NEW DELHI: As the Commission of Railway Safety (CRS) found the existing system in probing accidents to be insufficient, the World Bank has recommended for an independent rail safety regulatory and investigator to be set up, for averting accidents. Taking serious note of the sudden spate of tragedies on tracks – in which Railways admitted that 66 of 105 serious rail accidents were caused due to lapses by its staff – the 73-year-old international financial institution has also asked for creating a dedicated safety management system under the railway board chairman for reinforcing the prevailing accident prevention measures.
In its detailed report prepared after a comprehensive study, the World Bank had also asked for creating an independent safety regulator and investigator as per the international practice, to fix responsibility and take preventive measures to curb mishaps. Also keeping stock of the poor maintenance of tracks – a major cause of the train accidents, the report also stressed upon the need for reviewing the timetables of the trains for timely maintenance of the tracks.
It has also suggested for acceleration in the community engagement programmes, to minimise pedestrian accidents by addressing human and other factors contributing to the unsafe behaviour.

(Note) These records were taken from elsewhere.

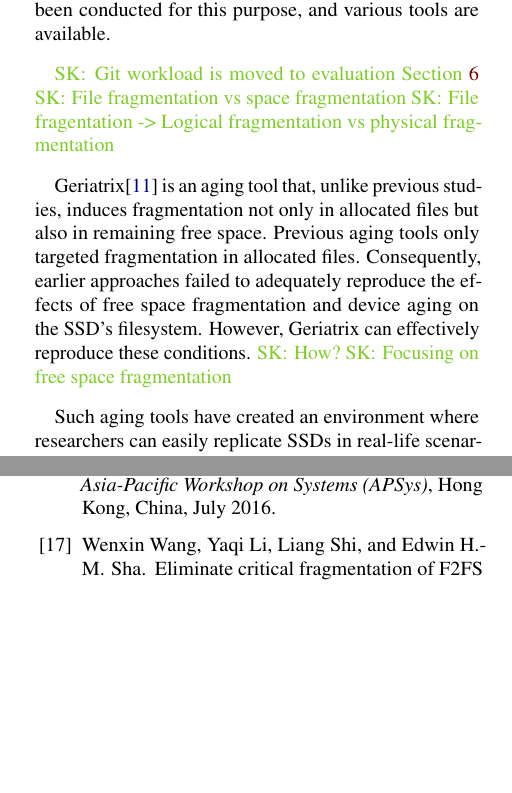
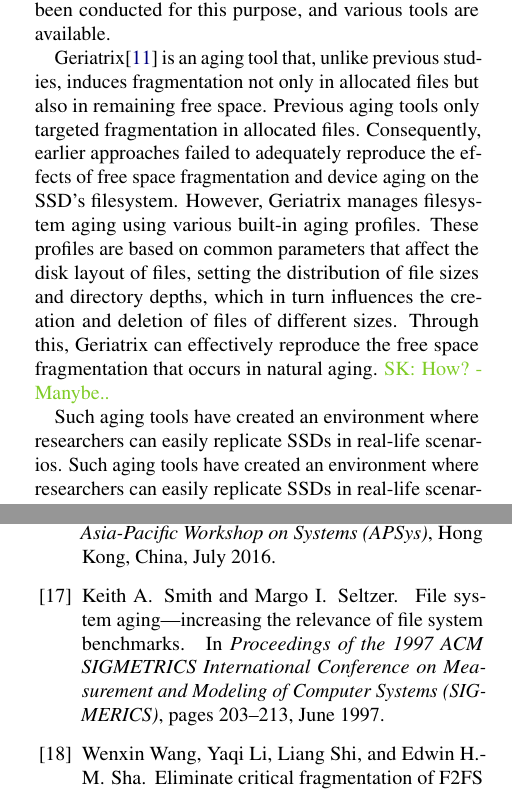
Before and after one commit to blacky0409/Paper, a LaTeX paper (p.tex, which reads related.tex): two parts of the columns of pages 2 and 7 of 7, joined at a grey line, cut so that both start at the same text, the shorter picture padded with empty space. Compiled offline with pdfLaTeX; a LaTeX package or settings file that is missing is left out.

Commit message:
change fig and fix some sentense

```diff
--- a/related.tex
+++ b/related.tex
@@ -8,17 +8,13 @@ Despite these efforts, fragmentation continues to pose problems.
 As a result, researchers age SSDs to create an environment similar to that of SSDs used in real-life scenarios before conducting their studies.
 Numerous studies have been conducted for this purpose, and various tools are available.
 
-\SK{Git workload is moved to evaluation Section~\ref{s:eval}}
-\SK{File fragmentation vs space fragmentation}
-\SK{File fragentation -> Logical fragmentation vs physical fragmentation}
-
 Geriatrix\cite{geriatrix:atc18} is an aging tool that, unlike previous studies, induces fragmentation not only in allocated files but also in remaining free space.
 Previous aging tools only targeted fragmentation in allocated files.
 Consequently, earlier approaches failed to adequately reproduce the effects of free space fragmentation and device aging on the SSD's filesystem.
-However, Geriatrix can effectively reproduce these conditions.
-\SK{How?}
-\SK{Focusing on free space fragmentation}
+However, Geriatrix manages filesystem aging using various built-in aging profiles. These profiles are based on common parameters that affect the disk layout of files, setting the distribution of file sizes and directory depths, which in turn influences the creation and deletion of files of different sizes. Through this, Geriatrix can effectively reproduce the free space fragmentation that occurs in natural aging.
+\SK{How? - Manybe..}
 
+Such aging tools have created an environment where researchers can easily replicate SSDs in real-life scenarios.
 Such aging tools have created an environment where researchers can easily replicate SSDs in real-life scenarios.
 However, these aging processes can take anywhere from a few weeks to several months, and this wasted time is critical for research.
 
```
Also changed, not shown: related.tex (2 more changed lines).
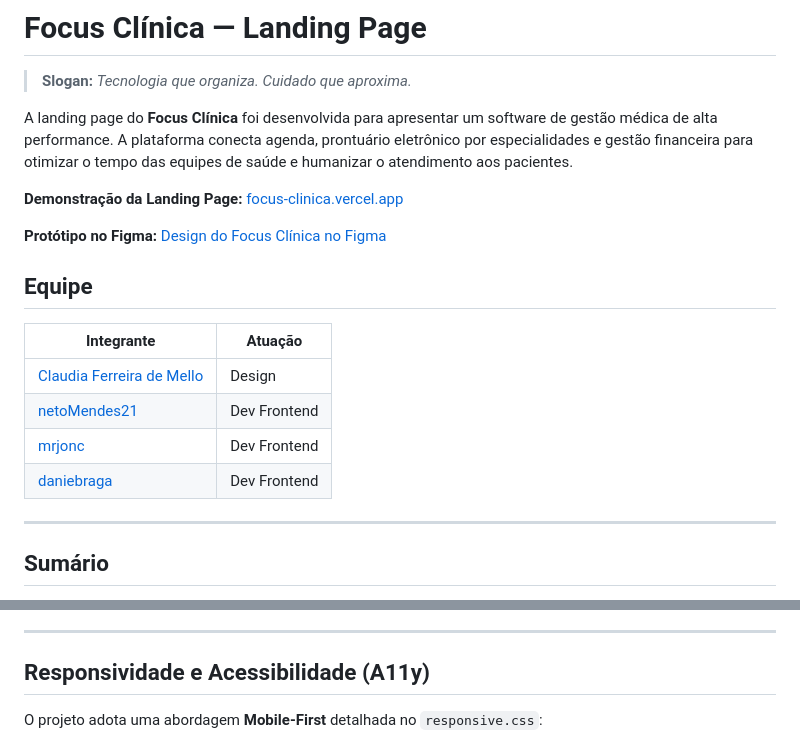
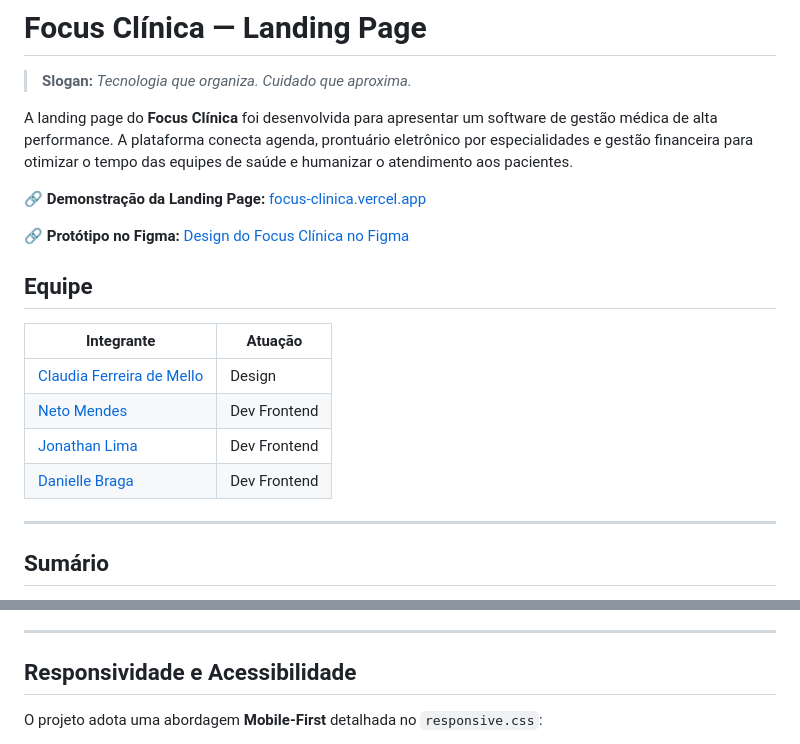
Before and after one commit to mrjonc/focus-clinica, a Markdown page: README.md, 2 parts joined by grey strips. Rendered like a GitHub page.

Commit message:
docs: ajuste de detalhes no README.md

```diff
--- a/README.md
+++ b/README.md
@@ -4,18 +4,18 @@
 
 A landing page do **Focus Clínica** foi desenvolvida para apresentar um software de gestão médica de alta performance. A plataforma conecta agenda, prontuário eletrônico por especialidades e gestão financeira para otimizar o tempo das equipes de saúde e humanizar o atendimento aos pacientes.
 
-**Demonstração da Landing Page:** [focus-clinica.vercel.app](https://focus-clinica.vercel.app/)
+🔗 **Demonstração da Landing Page:** [focus-clinica.vercel.app](https://focus-clinica.vercel.app/)
 
-**Protótipo no Figma:** [Design do Focus Clínica no Figma](https://www.figma.com/design/ctNGaNMeS665UBKFjH1aiX/Focus-Clinica---LP?node-id=53-7&t=c8QtKKv6jcIK2l8V-1)
+🔗 **Protótipo no Figma:** [Design do Focus Clínica no Figma](https://www.figma.com/design/ctNGaNMeS665UBKFjH1aiX/Focus-Clinica---LP?node-id=53-7&t=c8QtKKv6jcIK2l8V-1)
 
 ## Equipe
 
 | Integrante | Atuação |
 | --- | --- |
 | [Claudia Ferreira de Mello](https://www.linkedin.com/in/claudia-ferreira-de-mello) | Design |
-| [netoMendes21](https://github.com/netoMendes21) | Dev Frontend |
-| [mrjonc](https://github.com/mrjonc) | Dev Frontend |
-| [daniebraga](https://github.com/daniebraga) | Dev Frontend |
+| [Neto Mendes](https://github.com/netoMendes21) | Dev Frontend |
+| [Jonathan Lima](https://github.com/mrjonc) | Dev Frontend |
+| [Danielle Braga](https://github.com/daniebraga) | Dev Frontend |
 
 ---
 
@@ -123,7 +123,7 @@ A estilização é regida por variáveis CSS nativas (`:root`), permitindo manut
 
 ---
 
-## Responsividade e Acessibilidade (A11y)
+## Responsividade e Acessibilidade
 
 O projeto adota uma abordagem **Mobile-First** detalhada no `responsive.css`:
 
```
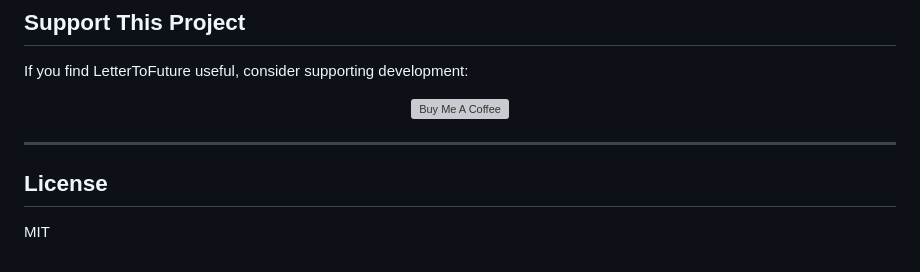
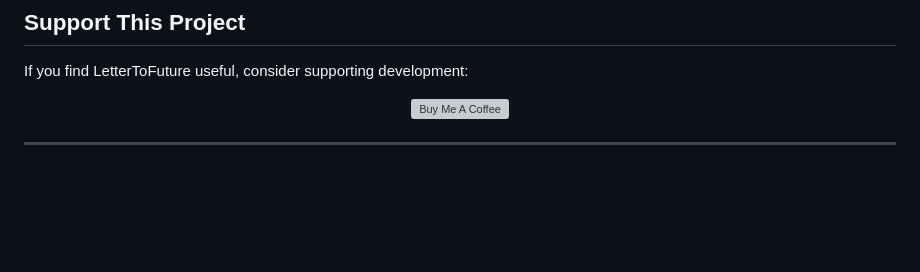
Before and after one commit to BlankVox/LetterToFuture, a Markdown page: README.md, the part around the change. Drawn GitHub-style; blank space fills up the shorter version; grey boxes are pictures that could not be loaded.

```diff
--- a/README.md
+++ b/README.md
@@ -98,10 +98,4 @@ If you find LetterToFuture useful, consider supporting development:
   <a href="https://www.buymeacoffee.com/tahir615" target="_blank"><img src="https://cdn.buymeacoffee.com/buttons/v2/default-yellow.png" alt="Buy Me A Coffee" height="50" ></a>
 </p>
 
-
-
 ---
-
-##  License
-
-MIT
```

Since mishaps at unmanned level crossings are one of the major reasons for train accidents in India, the Railways had already undertaken steps to eliminate all such crossings by 2020 as part its ‘zero accident mission’. The report had further sought for the need to develop a safety culture across the network.

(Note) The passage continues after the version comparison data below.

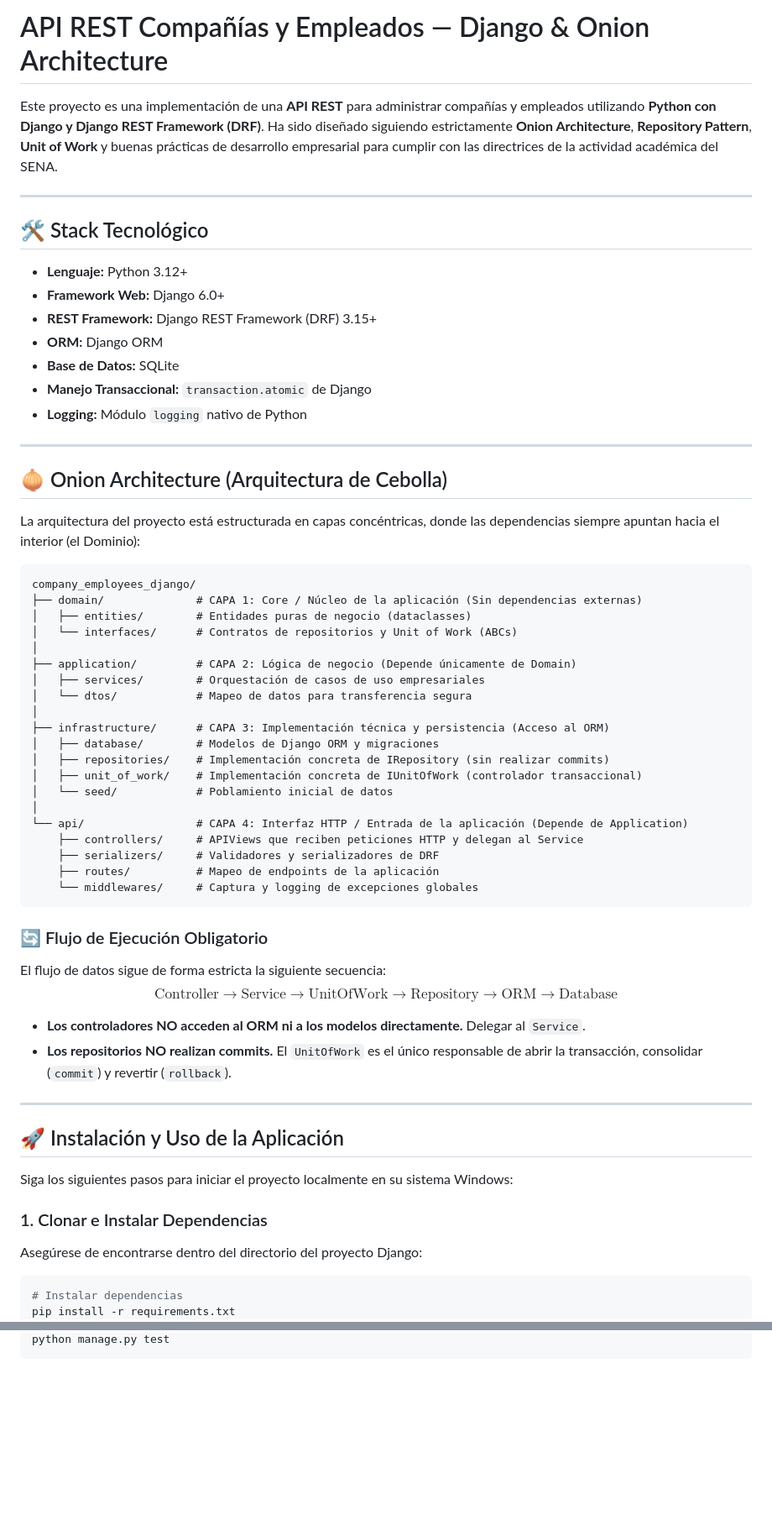
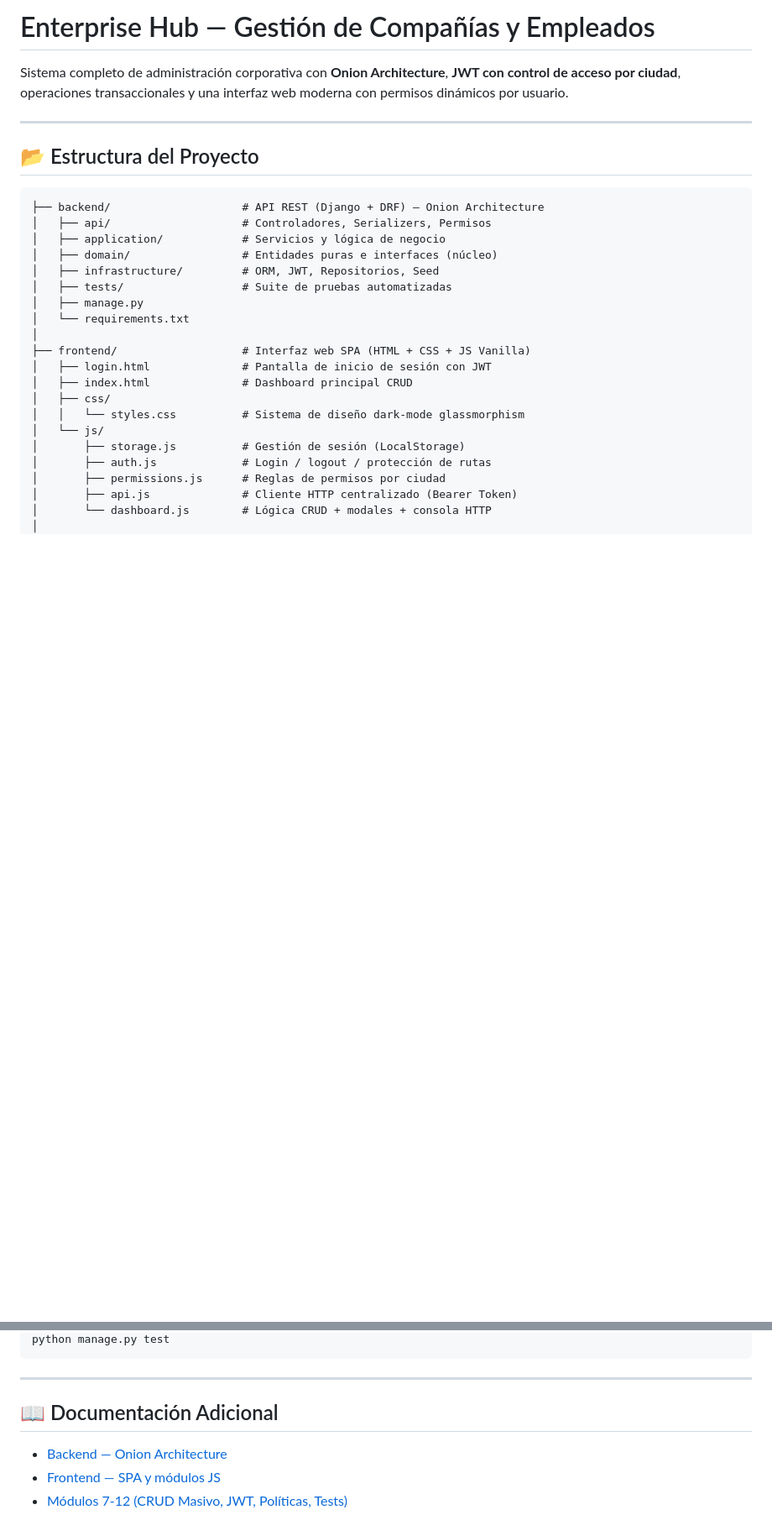
Before and after one commit to Nicolas8624/company_employees_django, a Markdown page: company_employees_django/README.md, 2 parts joined by grey strips. Shown at 84% size. Drawn GitHub-style; blank space fills up the shorter version.

Commit message:
docs: update readmes and add activity 7 explanation document

````diff
--- a/company_employees_django/README.md
+++ b/company_employees_django/README.md
@@ -1,65 +1,30 @@
-# API REST Compañías y Empleados — Django & Onion Architecture
+# Enterprise Hub — Gestión de Compañías y Empleados
 
-Este proyecto es una implementación de una **API REST** para administrar compañías y empleados utilizando **Python con Django y Django REST Framework (DRF)**. Ha sido diseñado siguiendo estrictamente **Onion Architecture**, **Repository Pattern**, **Unit of Work** y buenas prácticas de desarrollo empresarial para cumplir con las directrices de la actividad académica del SENA.
+Sistema completo de administración corporativa con **Onion Architecture**, **JWT con control de acceso por ciudad**, operaciones transaccionales y una interfaz web moderna con permisos dinámicos por usuario.
 
 ---
 
-## 🛠️ Stack Tecnológico
+## 📂 Estructura del Proyecto
 
-- **Lenguaje:** Python 3.12+
-- **Framework Web:** Django 6.0+
-- **REST Framework:** Django REST Framework (DRF) 3.15+
-- **ORM:** Django ORM
-- **Base de Datos:** SQLite
-- **Manejo Transaccional:** `transaction.atomic` de Django
-- **Logging:** Módulo `logging` nativo de Python
-
----
-
-## 🧅 Onion Architecture (Arquitectura de Cebolla)
-
-La arquitectura del proyecto está estructurada en capas concéntricas, donde las dependencias siempre apuntan hacia el interior (el Dominio):
-
-```
-company_employees_django/
-├── domain/              # CAPA 1: Core / Núcleo de la aplicación (Sin dependencias externas)
-│   ├── entities/        # Entidades puras de negocio (dataclasses)
-│   └── interfaces/      # Contratos de repositorios y Unit of Work (ABCs)
+```text
+├── backend/                    # API REST (Django + DRF) — Onion Architecture
+│   ├── api/                    # Controladores, Serializers, Permisos
+│   ├── application/            # Servicios y lógica de negocio
+│   ├── domain/                 # Entidades puras e interfaces (núcleo)
+│   ├── infrastructure/         # ORM, JWT, Repositorios, Seed
+│   ├── tests/                  # Suite de pruebas automatizadas
+│   ├── manage.py
+│   └── requirements.txt
 │
-├── application/         # CAPA 2: Lógica de negocio (Depende únicamente de Domain)
-│   ├── services/        # Orquestación de casos de uso empresariales
-│   └── dtos/            # Mapeo de datos para transferencia segura
+├── frontend/                   # Interfaz web SPA (HTML + CSS + JS Vanilla)
+│   ├── login.html              # Pantalla de inicio de sesión con JWT
+│   ├── index.html              # Dashboard principal CRUD
+│   ├── css/
+│   │   └── styles.css          # Sistema de diseño dark-mode glassmorphism
+│   └── js/
+│       ├── storage.js          # Gestión de sesión (LocalStorage)
+│       ├── auth.js             # Login / logout / protección de rutas
+│       ├── permissions.js      # Reglas de permisos por ciudad
+│       ├── api.js              # Cliente HTTP centralizado (Bearer Token)
+│       └── dashboard.js        # Lógica CRUD + modales + consola HTTP
 │
-├── infrastructure/      # CAPA 3: Implementación técnica y persistencia (Acceso al ORM)
-│   ├── database/        # Modelos de Django ORM y migraciones
-│   ├── repositories/    # Implementación concreta de IRepository (sin realizar commits)
-│   ├── unit_of_work/    # Implementación concreta de IUnitOfWork (controlador transaccional)
-│   └── seed/            # Poblamiento inicial de datos
-│
-└── api/                 # CAPA 4: Interfaz HTTP / Entrada de la aplicación (Depende de Application)
-    ├── controllers/     # APIViews que reciben peticiones HTTP y delegan al Service
-    ├── serializers/     # Validadores y serializadores de DRF
-    ├── routes/          # Mapeo de endpoints de la aplicación
-    └── middlewares/     # Captura y logging de excepciones globales
-```
-
-### 🔄 Flujo de Ejecución Obligatorio
-El flujo de datos sigue de forma estricta la siguiente secuencia:
-$$\text{Controller} \longrightarrow \text{Service} \longrightarrow \text{UnitOfWork} \longrightarrow \text{Repository} \longrightarrow \text{ORM} \longrightarrow \text{Database}$$
-
-- **Los controladores NO acceden al ORM ni a los modelos directamente.** Delegar al `Service`.
-- **Los repositorios NO realizan commits.** El `UnitOfWork` es el único responsable de abrir la transacción, consolidar (`commit`) y revertir (`rollback`).
-
----
-
-## 🚀 Instalación y Uso de la Aplicación
-
-Siga los siguientes pasos para iniciar el proyecto localmente en su sistema Windows:
-
-### 1. Clonar e Instalar Dependencias
-Asegúrese de encontrarse dentro del directorio del proyecto Django:
-```powershell
-# Instalar dependencias
-pip install -r requirements.txt
-```
-
@@ -174,2 +104,10 @@ Para ejecutar las pruebas:
 python manage.py test
 ```
+
+---
+
+## 📖 Documentación Adicional
+
+- [Backend — Onion Architecture](backend/README.md)
+- [Frontend — SPA y módulos JS](frontend/README.md)
+- [Módulos 7-12 (CRUD Masivo, JWT, Políticas, Tests)](README_PARTE_II.md)
````
Also changed, not shown: other parts of company_employees_django/README.md (+60 -95 lines), company_employees_django/EXPLICACION_ACTIVIDAD_7.md (added, +208 -0 lines), company_employees_django/backend/README.md (added, +187 -0 lines).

Outlining the full support of the staff as the need of the hour to tackle and avert any possibility of an accident, the report said that without their wholehearted support, implementation of any policy or plan would remain a mirage. It may be noted that at present, with a limited power and span of control, the CRS had been assigned to probe all the railway accidents in the country, despite the fact that CRS falls under the administrative control of the civil aviation ministry.
Interestingly, CSR’s probe and findings had little role to question the rail operations as the Railway’s departmental inquiries after any accident have the final say in it. It may be recalled that former railway minister Suresh Prabhu, in April 2017, had hinted at outsourcing various international agencies for outlining safety measures.
The World Bank had also sought for modern equipment to detect rail fracture and paint of locomotives in bright yellow colour on the front to improve their visibility, particularly during the twilight times in the day. It has also asked to establish an emergency response plan to address derailments and fires.